Copy every entry. Do not alter a single word.

Start of Raw data

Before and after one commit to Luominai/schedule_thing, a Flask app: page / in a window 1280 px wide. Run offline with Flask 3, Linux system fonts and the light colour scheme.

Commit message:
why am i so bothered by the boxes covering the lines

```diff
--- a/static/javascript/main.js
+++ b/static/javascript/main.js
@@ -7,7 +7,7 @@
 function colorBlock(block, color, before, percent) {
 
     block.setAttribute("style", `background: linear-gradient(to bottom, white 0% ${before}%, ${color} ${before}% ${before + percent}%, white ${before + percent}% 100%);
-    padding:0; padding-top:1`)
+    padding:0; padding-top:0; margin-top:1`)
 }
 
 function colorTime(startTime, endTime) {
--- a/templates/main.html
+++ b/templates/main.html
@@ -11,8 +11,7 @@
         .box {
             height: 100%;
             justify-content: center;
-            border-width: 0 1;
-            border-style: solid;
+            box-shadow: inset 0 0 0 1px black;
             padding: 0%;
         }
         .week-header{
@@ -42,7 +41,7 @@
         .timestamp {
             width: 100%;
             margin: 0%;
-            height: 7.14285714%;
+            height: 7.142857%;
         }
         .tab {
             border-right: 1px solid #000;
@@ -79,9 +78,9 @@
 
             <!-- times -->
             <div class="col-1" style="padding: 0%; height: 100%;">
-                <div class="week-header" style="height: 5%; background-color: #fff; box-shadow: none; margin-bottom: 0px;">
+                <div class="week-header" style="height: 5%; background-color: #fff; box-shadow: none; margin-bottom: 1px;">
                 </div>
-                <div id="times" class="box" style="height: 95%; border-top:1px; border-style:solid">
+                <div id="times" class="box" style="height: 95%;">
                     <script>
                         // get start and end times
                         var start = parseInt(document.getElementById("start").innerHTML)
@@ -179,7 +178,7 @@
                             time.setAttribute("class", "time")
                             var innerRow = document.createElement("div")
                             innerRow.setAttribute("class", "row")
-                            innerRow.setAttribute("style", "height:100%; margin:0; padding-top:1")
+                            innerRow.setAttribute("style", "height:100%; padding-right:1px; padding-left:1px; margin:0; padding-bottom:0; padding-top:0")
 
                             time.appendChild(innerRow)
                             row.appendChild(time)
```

End of Raw data

(Completed exercise):
Before and after one commit to Luominai/schedule_thing, a Flask app: page / in a window 1280 px wide. Run offline with Flask 3, Linux system fonts and the light colour scheme.

Commit message:
why am i so bothered by the boxes covering the lines

```diff
--- a/static/javascript/main.js
+++ b/static/javascript/main.js
@@ -7,7 +7,7 @@
 function colorBlock(block, color, before, percent) {
 
     block.setAttribute("style", `background: linear-gradient(to bottom, white 0% ${before}%, ${color} ${before}% ${before + percent}%, white ${before + percent}% 100%);
-    padding:0; padding-top:1`)
+    padding:0; padding-top:0; margin-top:1`)
 }
 
 function colorTime(startTime, endTime) {
--- a/templates/main.html
+++ b/templates/main.html
@@ -11,8 +11,7 @@
         .box {
             height: 100%;
             justify-content: center;
-            border-width: 0 1;
-            border-style: solid;
+            box-shadow: inset 0 0 0 1px black;
             padding: 0%;
         }
         .week-header{
@@ -42,7 +41,7 @@
         .timestamp {
             width: 100%;
             margin: 0%;
-            height: 7.14285714%;
+            height: 7.142857%;
         }
         .tab {
             border-right: 1px solid #000;
@@ -79,9 +78,9 @@
 
             <!-- times -->
             <div class="col-1" style="padding: 0%; height: 100%;">
-                <div class="week-header" style="height: 5%; background-color: #fff; box-shadow: none; margin-bottom: 0px;">
+                <div class="week-header" style="height: 5%; background-color: #fff; box-shadow: none; margin-bottom: 1px;">
                 </div>
-                <div id="times" class="box" style="height: 95%; border-top:1px; border-style:solid">
+                <div id="times" class="box" style="height: 95%;">
                     <script>
                         // get start and end times
                         var start = parseInt(document.getElementById("start").innerHTML)
@@ -179,7 +178,7 @@
                             time.setAttribute("class", "time")
                             var innerRow = document.createElement("div")
                             innerRow.setAttribute("class", "row")
-                            innerRow.setAttribute("style", "height:100%; margin:0; padding-top:1")
+                            innerRow.setAttribute("style", "height:100%; padding-right:1px; padding-left:1px; margin:0; padding-bottom:0; padding-top:0")
 
                             time.appendChild(innerRow)
                             row.appendChild(time)
```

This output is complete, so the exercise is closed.